Effects of Treethrow Microtopography on the Characteristics

and Genesis of Spodosols, Michigan, USA

 

R.      J. Schaetzl

 

            This study examined the pedogenic effects of pit and mound microtopography, formed by tree uprooting, in a Spodosol (Haplorthods) landscape.  Most soils in treethrow pits were Entic Haplorthods or Spodic Upidsamments whereas mound soils usually classified as Typic Udipsamments, suggesting that degree of profile development is:  Undisturbed ³ Pit > Mounds.  Given that pit and mound soils are substantially younger than pedons on “undisturbed” sites, rates of pedogenesis are thought to be:  Pit > Undisturbed > Mound.  Strong pedogenesis in pits was explained by :

 

1.     greater water contents in the upper sola, which may facilitate weathering processes,

 

2.     thicker O horizons, which may lead to increased production of organic acids, and

 

3.     greater insulation by thick litter and snow cover, which reduces the incidence of soil

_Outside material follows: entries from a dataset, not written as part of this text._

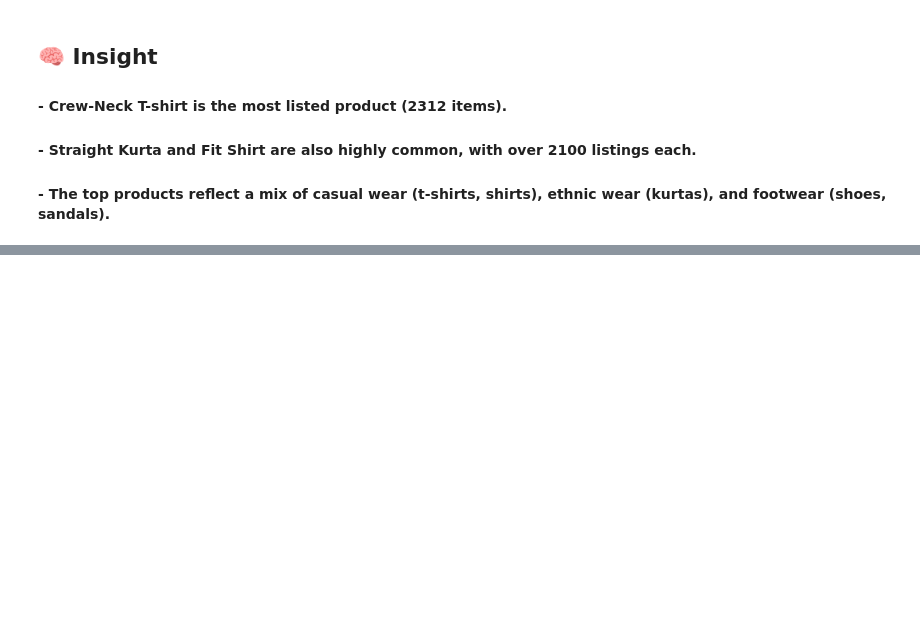
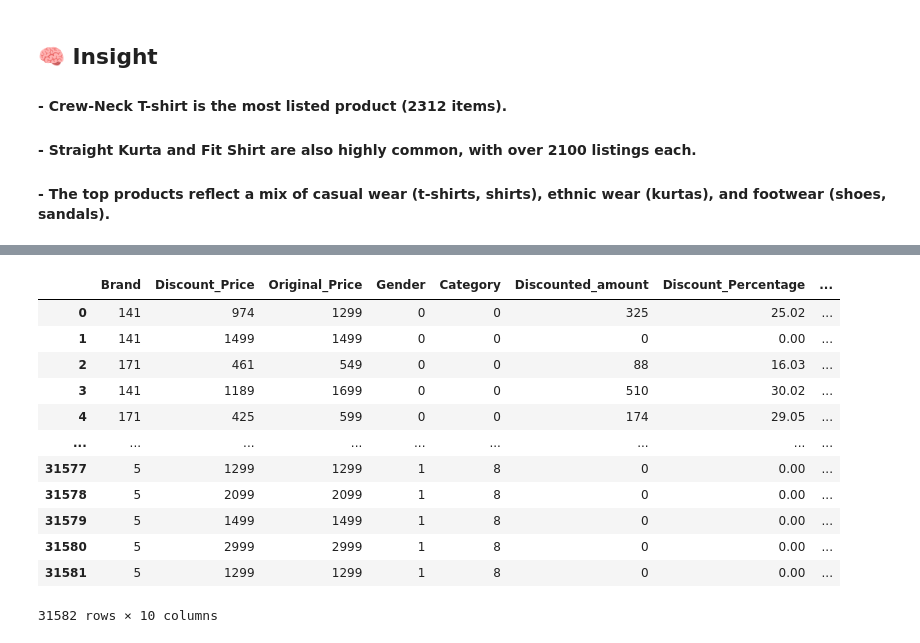
Before and after one commit to harshkarwade/Fashion-Trend-Analysis, a Jupyter notebook: Fashion_Trend_Analysis (3).ipynb, the cells around one changed output, grey strips where cells are left out. Drawn from its saved outputs; the diff is of its cells as text; code cells hidden in the pictures; blank space fills up the shorter version.

```diff
--- a/Fashion_Trend_Analysis (3).ipynb
+++ b/Fashion_Trend_Analysis (3).ipynb
@@ -1211,0 +1252,26 @@ plt.show()
+# %%
+from sklearn.preprocessing import LabelEncoder
+label = LabelEncoder()
+# %%
+df.Brand = label.fit_transform(df.Brand)
+df.Gender = label.fit_transform(df.Gender)
+df.Product_Name = label.fit_transform(df.Product_Name)
+df.Price_Segment = label.fit_transform(df.Price_Segment)
+df.Discount_Tier = label.fit_transform(df.Discount_Tier)
+df.Category = label.fit_transform(df.Category)
+# %%
+df
+# %% [output]
+|  | Brand | Discount_Price | Original_Price | Gender | Category | Discounted_amount | Discount_Percentage | ... |
+| 0 | 141 | 974 | 1299 | 0 | 0 | 325 | 25.02 | ... |
+| 1 | 141 | 1499 | 1499 | 0 | 0 | 0 | 0.00 | ... |
+| 2 | 171 | 461 | 549 | 0 | 0 | 88 | 16.03 | ... |
+| 3 | 141 | 1189 | 1699 | 0 | 0 | 510 | 30.02 | ... |
+| 4 | 171 | 425 | 599 | 0 | 0 | 174 | 29.05 | ... |
+| ... | ... | ... | ... | ... | ... | ... | ... | ... |
+| 31577 | 5 | 1299 | 1299 | 1 | 8 | 0 | 0.00 | ... |
+| 31578 | 5 | 2099 | 2099 | 1 | 8 | 0 | 0.00 | ... |
+| 31579 | 5 | 1499 | 1499 | 1 | 8 | 0 | 0.00 | ... |
+| 31580 | 5 | 2999 | 2999 | 1 | 8 | 0 | 0.00 | ... |
+| 31581 | 5 | 1299 | 1299 | 1 | 8 | 0 | 0.00 | ... |
+31582 rows × 10 columns
```
Also changed, not shown: parts of 26 cells of this notebook.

      freezing. 

 

                In winter, mound soils may develop impermeable layers of concrete soil frost that impede infiltration of snowmelt waters, whereas pit soils remain unfrozen or acquire only a porous, granular frost layer.  Thus, saturated flow of snowmelt within pits is relatively unrestricted, resulting in maximal leaching and profile differentiation.